And it’s wonderfully pleasing when you wake from a night of troubled dreams and your jaw aches from clenching your teeth so tightly in your sleep and there is a small pain in your head like a point of hot white light that is growing larger and brighter, but when you finally open your eyes and become aware that you are no longer dreaming and you realize that you are in your own bed in the arms of someone you love and that the arms of this person are holding you in way you would want to be held for a very long time. For days, perhaps, or maybe even years. 

–(inspired by and indebted to The Pillow Book, Sei Shonagon: “[257] Things that give you pleasure”)

14 dreams

Dream: You call me from the hospital, but by the time I get there, you are gone. 

Dream: You are standing in a field of poppies. You rise up from a sea of red.

Dream: You are sitting on the concrete steps beneath the tunnel. I am standing there but you cannot see me. I say: Look at me, here I am. I am here. 

Dream: It is night. You are on your knees holding your head in your hands. It is raining.

Dream: You read to me from the dictionary, the words without their meanings. Compulsory, you say. Compunction. Computation. Compute

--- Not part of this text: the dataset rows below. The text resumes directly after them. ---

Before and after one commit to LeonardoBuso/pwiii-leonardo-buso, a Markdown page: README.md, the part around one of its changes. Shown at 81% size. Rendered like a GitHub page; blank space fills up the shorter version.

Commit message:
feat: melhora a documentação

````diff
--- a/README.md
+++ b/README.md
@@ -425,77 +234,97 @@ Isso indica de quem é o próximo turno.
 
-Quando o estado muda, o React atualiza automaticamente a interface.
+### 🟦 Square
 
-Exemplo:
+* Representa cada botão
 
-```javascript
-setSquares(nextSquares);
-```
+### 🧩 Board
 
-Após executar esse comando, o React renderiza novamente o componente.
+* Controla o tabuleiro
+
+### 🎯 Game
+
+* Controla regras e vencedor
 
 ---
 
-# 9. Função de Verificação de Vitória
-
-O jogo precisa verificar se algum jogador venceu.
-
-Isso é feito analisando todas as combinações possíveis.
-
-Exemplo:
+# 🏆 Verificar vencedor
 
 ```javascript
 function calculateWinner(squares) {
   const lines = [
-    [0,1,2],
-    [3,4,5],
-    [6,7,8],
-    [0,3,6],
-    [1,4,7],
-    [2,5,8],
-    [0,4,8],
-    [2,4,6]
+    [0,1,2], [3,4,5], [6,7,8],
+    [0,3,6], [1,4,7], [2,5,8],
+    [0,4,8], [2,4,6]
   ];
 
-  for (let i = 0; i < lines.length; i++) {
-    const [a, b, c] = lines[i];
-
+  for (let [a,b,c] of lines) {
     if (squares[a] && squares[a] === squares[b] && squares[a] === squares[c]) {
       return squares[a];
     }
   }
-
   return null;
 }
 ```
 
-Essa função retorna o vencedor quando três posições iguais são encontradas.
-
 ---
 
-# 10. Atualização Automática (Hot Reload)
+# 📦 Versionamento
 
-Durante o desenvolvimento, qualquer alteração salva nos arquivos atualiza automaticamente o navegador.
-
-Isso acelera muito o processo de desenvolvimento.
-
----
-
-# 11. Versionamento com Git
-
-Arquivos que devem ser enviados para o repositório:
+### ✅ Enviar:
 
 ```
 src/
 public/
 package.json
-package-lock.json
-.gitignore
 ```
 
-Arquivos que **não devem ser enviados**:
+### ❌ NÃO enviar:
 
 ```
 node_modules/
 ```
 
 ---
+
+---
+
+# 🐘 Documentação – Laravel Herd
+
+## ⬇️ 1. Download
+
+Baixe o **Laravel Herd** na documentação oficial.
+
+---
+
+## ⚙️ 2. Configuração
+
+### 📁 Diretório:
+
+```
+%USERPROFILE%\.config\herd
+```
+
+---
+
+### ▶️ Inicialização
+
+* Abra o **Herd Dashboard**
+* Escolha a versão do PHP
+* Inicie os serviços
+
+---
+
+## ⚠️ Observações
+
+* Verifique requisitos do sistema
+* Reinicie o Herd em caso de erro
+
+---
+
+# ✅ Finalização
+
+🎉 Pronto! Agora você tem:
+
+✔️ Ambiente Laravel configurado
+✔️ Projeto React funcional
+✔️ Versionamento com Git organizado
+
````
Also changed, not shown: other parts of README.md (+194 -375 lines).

Dream: It is raining. You are on your knees in the middle of the open highway. I am standing there but you cannot see me. 

Dream: You say: Come to me and so I am running. 

Dream: Again, the dictionary. Again without meanings: Longhand. Longhouse. Longing.

Dream: You call me from the hospital parking lot. You call me from the highway. You call me from the train station. You call me from a field of poppies. 

Dream: You are lying on the grass. The sun is high and bright. The sun warms your skin. You are sleeping. 

Dream: You are sleeping in a field of poppies. I call out to you but you do not answer. I say Longhand. I say Longhouse. I say: Look at me. It is raining

Dream: I am chasing you through the streets of the city. Past the bus stop. Past the abandoned lot. I follow you through the tunnel, up the concrete steps. I follow you across the highway.

Dream: You are lying on the highway. You are lying in a field of poppies. You say: Come to me. You say: Longing.  

Dream: You are waiting for me on the bridge, down by the river that runs through the city. I run to you, through the tunnel, past the bus stop, the abandoned lot. I run to you past the field of wildflowers. Past the empty storefronts, the walls of graffiti. I run to you past the fountain beneath the concrete steps leading up. I run to you on the cracked pavement. I run to you through the empty streets. I run to you across the holes in the earth. I will never stop running.